-- SUPPLIED MATERIAL follows --
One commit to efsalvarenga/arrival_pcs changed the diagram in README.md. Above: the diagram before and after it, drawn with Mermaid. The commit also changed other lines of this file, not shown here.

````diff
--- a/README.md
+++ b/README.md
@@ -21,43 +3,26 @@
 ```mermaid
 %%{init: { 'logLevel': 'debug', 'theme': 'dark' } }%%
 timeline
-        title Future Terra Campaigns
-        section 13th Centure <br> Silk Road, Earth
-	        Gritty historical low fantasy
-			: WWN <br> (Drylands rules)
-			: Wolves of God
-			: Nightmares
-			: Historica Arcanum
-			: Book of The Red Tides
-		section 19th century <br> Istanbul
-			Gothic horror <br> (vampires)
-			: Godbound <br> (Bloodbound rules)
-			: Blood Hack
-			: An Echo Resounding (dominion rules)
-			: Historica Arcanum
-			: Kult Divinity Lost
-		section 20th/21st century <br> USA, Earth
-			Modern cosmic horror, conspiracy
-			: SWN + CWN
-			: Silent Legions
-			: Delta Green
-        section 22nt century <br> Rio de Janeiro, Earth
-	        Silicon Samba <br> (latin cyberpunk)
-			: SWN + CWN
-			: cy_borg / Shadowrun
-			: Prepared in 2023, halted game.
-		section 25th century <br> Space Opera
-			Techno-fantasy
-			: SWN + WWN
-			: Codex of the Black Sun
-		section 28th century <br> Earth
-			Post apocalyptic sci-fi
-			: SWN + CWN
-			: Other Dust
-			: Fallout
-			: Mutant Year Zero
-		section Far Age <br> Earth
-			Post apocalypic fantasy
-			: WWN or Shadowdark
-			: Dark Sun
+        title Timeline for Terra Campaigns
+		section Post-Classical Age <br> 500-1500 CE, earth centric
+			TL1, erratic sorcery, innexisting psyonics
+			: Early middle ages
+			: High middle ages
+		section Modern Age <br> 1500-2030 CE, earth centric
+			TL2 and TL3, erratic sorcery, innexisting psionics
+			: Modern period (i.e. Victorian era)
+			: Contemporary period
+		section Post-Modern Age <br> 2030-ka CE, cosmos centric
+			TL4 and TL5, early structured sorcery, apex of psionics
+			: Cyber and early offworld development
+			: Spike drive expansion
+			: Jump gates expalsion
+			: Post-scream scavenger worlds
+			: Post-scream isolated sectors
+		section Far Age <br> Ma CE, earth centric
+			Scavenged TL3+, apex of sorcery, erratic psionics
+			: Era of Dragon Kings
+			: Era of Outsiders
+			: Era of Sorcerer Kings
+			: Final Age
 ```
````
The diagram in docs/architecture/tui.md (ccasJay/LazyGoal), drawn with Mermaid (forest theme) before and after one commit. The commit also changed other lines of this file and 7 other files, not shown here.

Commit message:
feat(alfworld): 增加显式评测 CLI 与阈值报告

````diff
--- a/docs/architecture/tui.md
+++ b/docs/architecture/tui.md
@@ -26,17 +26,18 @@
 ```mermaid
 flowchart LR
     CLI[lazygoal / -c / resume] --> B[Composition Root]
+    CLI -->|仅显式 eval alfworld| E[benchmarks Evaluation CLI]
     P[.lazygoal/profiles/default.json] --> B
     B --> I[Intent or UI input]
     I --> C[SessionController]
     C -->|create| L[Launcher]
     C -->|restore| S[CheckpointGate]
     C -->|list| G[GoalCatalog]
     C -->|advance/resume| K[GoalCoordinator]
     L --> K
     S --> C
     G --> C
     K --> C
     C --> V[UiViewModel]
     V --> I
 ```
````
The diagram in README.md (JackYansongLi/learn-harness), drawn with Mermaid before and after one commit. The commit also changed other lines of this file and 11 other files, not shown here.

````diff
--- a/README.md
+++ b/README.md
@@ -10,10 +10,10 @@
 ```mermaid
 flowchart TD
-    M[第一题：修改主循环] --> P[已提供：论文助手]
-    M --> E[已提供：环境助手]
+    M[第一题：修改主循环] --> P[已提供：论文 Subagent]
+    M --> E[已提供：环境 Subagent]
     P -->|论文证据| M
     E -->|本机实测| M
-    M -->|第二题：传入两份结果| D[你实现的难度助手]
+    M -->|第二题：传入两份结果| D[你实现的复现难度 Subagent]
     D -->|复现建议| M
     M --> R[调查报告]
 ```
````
-- SUPPLIED MATERIAL concluded --
▶ **PROBLEM**: Each entry above should be written again exactly.

▶ **ANSWER SPACE**:
One commit to efsalvarenga/arrival_pcs changed the diagram in README.md. Above: the diagram before and after it, drawn with Mermaid. The commit also changed other lines of this file, not shown here.

````diff
--- a/README.md
+++ b/README.md
@@ -21,43 +3,26 @@
 ```mermaid
 %%{init: { 'logLevel': 'debug', 'theme': 'dark' } }%%
 timeline
-        title Future Terra Campaigns
-        section 13th Centure <br> Silk Road, Earth
-	        Gritty historical low fantasy
-			: WWN <br> (Drylands rules)
-			: Wolves of God
-			: Nightmares
-			: Historica Arcanum
-			: Book of The Red Tides
-		section 19th century <br> Istanbul
-			Gothic horror <br> (vampires)
-			: Godbound <br> (Bloodbound rules)
-			: Blood Hack
-			: An Echo Resounding (dominion rules)
-			: Historica Arcanum
-			: Kult Divinity Lost
-		section 20th/21st century <br> USA, Earth
-			Modern cosmic horror, conspiracy
-			: SWN + CWN
-			: Silent Legions
-			: Delta Green
-        section 22nt century <br> Rio de Janeiro, Earth
-	        Silicon Samba <br> (latin cyberpunk)
-			: SWN + CWN
-			: cy_borg / Shadowrun
-			: Prepared in 2023, halted game.
-		section 25th century <br> Space Opera
-			Techno-fantasy
-			: SWN + WWN
-			: Codex of the Black Sun
-		section 28th century <br> Earth
-			Post apocalyptic sci-fi
-			: SWN + CWN
-			: Other Dust
-			: Fallout
-			: Mutant Year Zero
-		section Far Age <br> Earth
-			Post apocalypic fantasy
-			: WWN or Shadowdark
-			: Dark Sun
+        title Timeline for Terra Campaigns
+		section Post-Classical Age <br> 500-1500 CE, earth centric
+			TL1, erratic sorcery, innexisting psyonics
+			: Early middle ages
+			: High middle ages
+		section Modern Age <br> 1500-2030 CE, earth centric
+			TL2 and TL3, erratic sorcery, innexisting psionics
+			: Modern period (i.e. Victorian era)
+			: Contemporary period
+		section Post-Modern Age <br> 2030-ka CE, cosmos centric
+			TL4 and TL5, early structured sorcery, apex of psionics
+			: Cyber and early offworld development
+			: Spike drive expansion
+			: Jump gates expalsion
+			: Post-scream scavenger worlds
+			: Post-scream isolated sectors
+		section Far Age <br> Ma CE, earth centric
+			Scavenged TL3+, apex of sorcery, erratic psionics
+			: Era of Dragon Kings
+			: Era of Outsiders
+			: Era of Sorcerer Kings
+			: Final Age
 ```
````
The diagram in docs/architecture/tui.md (ccasJay/LazyGoal), drawn with Mermaid (forest theme) before and after one commit. The commit also changed other lines of this file and 7 other files, not shown here.

Commit message:
feat(alfworld): 增加显式评测 CLI 与阈值报告

````diff
--- a/docs/architecture/tui.md
+++ b/docs/architecture/tui.md
@@ -26,17 +26,18 @@
 ```mermaid
 flowchart LR
     CLI[lazygoal / -c / resume] --> B[Composition Root]
+    CLI -->|仅显式 eval alfworld| E[benchmarks Evaluation CLI]
     P[.lazygoal/profiles/default.json] --> B
     B --> I[Intent or UI input]
     I --> C[SessionController]
     C -->|create| L[Launcher]
     C -->|restore| S[CheckpointGate]
     C -->|list| G[GoalCatalog]
     C -->|advance/resume| K[GoalCoordinator]
     L --> K
     S --> C
     G --> C
     K --> C
     C --> V[UiViewModel]
     V --> I
 ```
````
The diagram in README.md (JackYansongLi/learn-harness), drawn with Mermaid before and after one commit. The commit also changed other lines of this file and 11 other files, not shown here.

````diff
--- a/README.md
+++ b/README.md
@@ -10,10 +10,10 @@
 ```mermaid
 flowchart TD
-    M[第一题：修改主循环] --> P[已提供：论文助手]
-    M --> E[已提供：环境助手]
+    M[第一题：修改主循环] --> P[已提供：论文 Subagent]
+    M --> E[已提供：环境 Subagent]
     P -->|论文证据| M
     E -->|本机实测| M
-    M -->|第二题：传入两份结果| D[你实现的难度助手]
+    M -->|第二题：传入两份结果| D[你实现的复现难度 Subagent]
     D -->|复现建议| M
     M --> R[调查报告]
 ```
````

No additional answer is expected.